__Task to carry out__. With all images left out, restate the records below exactly as written.

------ Material for this task

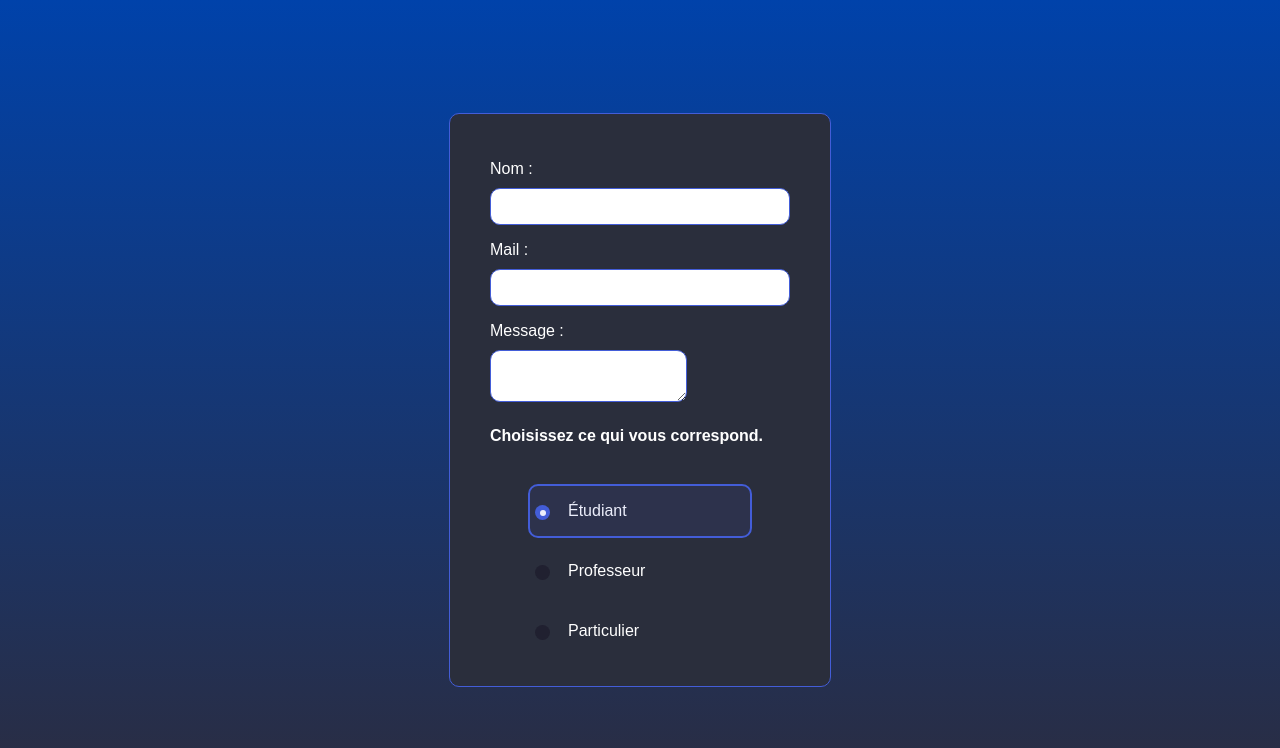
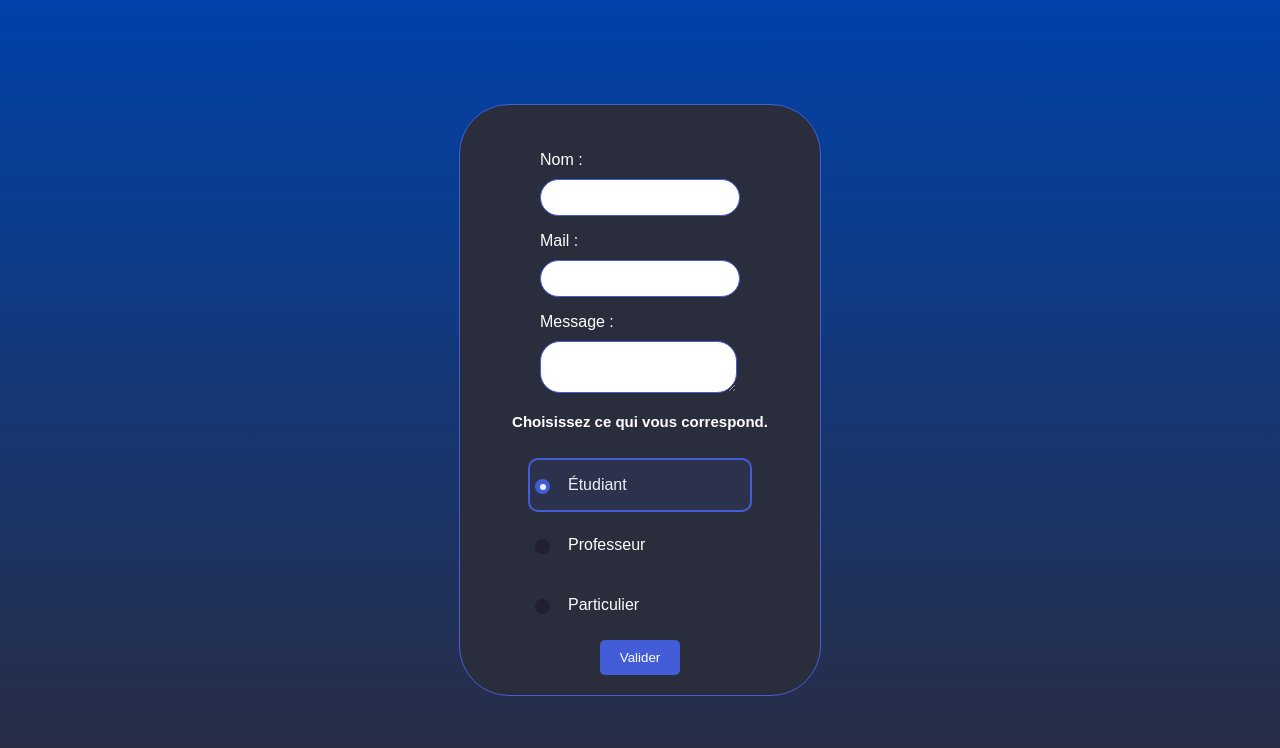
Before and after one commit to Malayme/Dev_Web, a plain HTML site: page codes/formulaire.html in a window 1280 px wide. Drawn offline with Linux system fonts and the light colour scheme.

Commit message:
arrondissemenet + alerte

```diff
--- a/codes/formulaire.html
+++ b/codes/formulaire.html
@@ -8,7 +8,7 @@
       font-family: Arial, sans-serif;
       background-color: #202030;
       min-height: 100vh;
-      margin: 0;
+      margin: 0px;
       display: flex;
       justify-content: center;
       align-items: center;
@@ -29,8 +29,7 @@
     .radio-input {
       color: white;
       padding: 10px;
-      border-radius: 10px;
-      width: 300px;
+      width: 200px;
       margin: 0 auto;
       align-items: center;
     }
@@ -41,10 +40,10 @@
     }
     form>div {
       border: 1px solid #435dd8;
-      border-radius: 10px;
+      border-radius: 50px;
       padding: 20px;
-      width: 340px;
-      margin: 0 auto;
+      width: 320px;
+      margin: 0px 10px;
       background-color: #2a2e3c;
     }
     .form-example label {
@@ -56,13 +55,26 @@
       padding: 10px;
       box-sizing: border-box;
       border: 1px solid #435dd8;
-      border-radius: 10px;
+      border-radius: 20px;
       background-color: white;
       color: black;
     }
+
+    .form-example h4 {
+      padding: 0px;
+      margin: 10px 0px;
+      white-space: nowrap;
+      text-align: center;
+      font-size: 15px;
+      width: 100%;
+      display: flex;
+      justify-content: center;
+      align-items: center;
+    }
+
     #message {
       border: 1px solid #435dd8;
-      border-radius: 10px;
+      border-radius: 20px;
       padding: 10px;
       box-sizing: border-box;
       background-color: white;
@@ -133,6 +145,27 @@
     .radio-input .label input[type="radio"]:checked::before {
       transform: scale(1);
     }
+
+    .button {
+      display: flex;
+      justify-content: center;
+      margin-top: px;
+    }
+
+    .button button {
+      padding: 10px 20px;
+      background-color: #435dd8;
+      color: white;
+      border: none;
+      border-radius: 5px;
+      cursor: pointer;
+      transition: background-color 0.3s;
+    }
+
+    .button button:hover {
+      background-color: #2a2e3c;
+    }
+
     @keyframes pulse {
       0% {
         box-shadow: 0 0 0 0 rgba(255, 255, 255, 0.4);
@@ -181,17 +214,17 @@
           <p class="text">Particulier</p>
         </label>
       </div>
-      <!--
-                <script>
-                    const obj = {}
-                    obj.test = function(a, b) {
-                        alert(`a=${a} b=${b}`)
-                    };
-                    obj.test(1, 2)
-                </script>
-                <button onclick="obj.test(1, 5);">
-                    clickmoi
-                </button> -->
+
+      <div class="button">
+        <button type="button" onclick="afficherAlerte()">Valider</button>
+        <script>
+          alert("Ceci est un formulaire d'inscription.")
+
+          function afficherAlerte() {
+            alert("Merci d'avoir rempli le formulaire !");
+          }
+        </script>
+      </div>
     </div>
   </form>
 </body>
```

------------

__Solution to this problem__.
Before and after one commit to Malayme/Dev_Web, a plain HTML site: page codes/formulaire.html in a window 1280 px wide. Drawn offline with Linux system fonts and the light colour scheme.

Commit message:
arrondissemenet + alerte

```diff
--- a/codes/formulaire.html
+++ b/codes/formulaire.html
@@ -8,7 +8,7 @@
       font-family: Arial, sans-serif;
       background-color: #202030;
       min-height: 100vh;
-      margin: 0;
+      margin: 0px;
       display: flex;
       justify-content: center;
       align-items: center;
@@ -29,8 +29,7 @@
     .radio-input {
       color: white;
       padding: 10px;
-      border-radius: 10px;
-      width: 300px;
+      width: 200px;
       margin: 0 auto;
       align-items: center;
     }
@@ -41,10 +40,10 @@
     }
     form>div {
       border: 1px solid #435dd8;
-      border-radius: 10px;
+      border-radius: 50px;
       padding: 20px;
-      width: 340px;
-      margin: 0 auto;
+      width: 320px;
+      margin: 0px 10px;
       background-color: #2a2e3c;
     }
     .form-example label {
@@ -56,13 +55,26 @@
       padding: 10px;
       box-sizing: border-box;
       border: 1px solid #435dd8;
-      border-radius: 10px;
+      border-radius: 20px;
       background-color: white;
       color: black;
     }
+
+    .form-example h4 {
+      padding: 0px;
+      margin: 10px 0px;
+      white-space: nowrap;
+      text-align: center;
+      font-size: 15px;
+      width: 100%;
+      display: flex;
+      justify-content: center;
+      align-items: center;
+    }
+
     #message {
       border: 1px solid #435dd8;
-      border-radius: 10px;
+      border-radius: 20px;
       padding: 10px;
       box-sizing: border-box;
       background-color: white;
@@ -133,6 +145,27 @@
     .radio-input .label input[type="radio"]:checked::before {
       transform: scale(1);
     }
+
+    .button {
+      display: flex;
+      justify-content: center;
+      margin-top: px;
+    }
+
+    .button button {
+      padding: 10px 20px;
+      background-color: #435dd8;
+      color: white;
+      border: none;
+      border-radius: 5px;
+      cursor: pointer;
+      transition: background-color 0.3s;
+    }
+
+    .button button:hover {
+      background-color: #2a2e3c;
+    }
+
     @keyframes pulse {
       0% {
         box-shadow: 0 0 0 0 rgba(255, 255, 255, 0.4);
@@ -181,17 +214,17 @@
           <p class="text">Particulier</p>
         </label>
       </div>
-      <!--
-                <script>
-                    const obj = {}
-                    obj.test = function(a, b) {
-                        alert(`a=${a} b=${b}`)
-                    };
-                    obj.test(1, 2)
-                </script>
-                <button onclick="obj.test(1, 5);">
-                    clickmoi
-                </button> -->
+
+      <div class="button">
+        <button type="button" onclick="afficherAlerte()">Valider</button>
+        <script>
+          alert("Ceci est un formulaire d'inscription.")
+
+          function afficherAlerte() {
+            alert("Merci d'avoir rempli le formulaire !");
+          }
+        </script>
+      </div>
     </div>
   </form>
 </body>
```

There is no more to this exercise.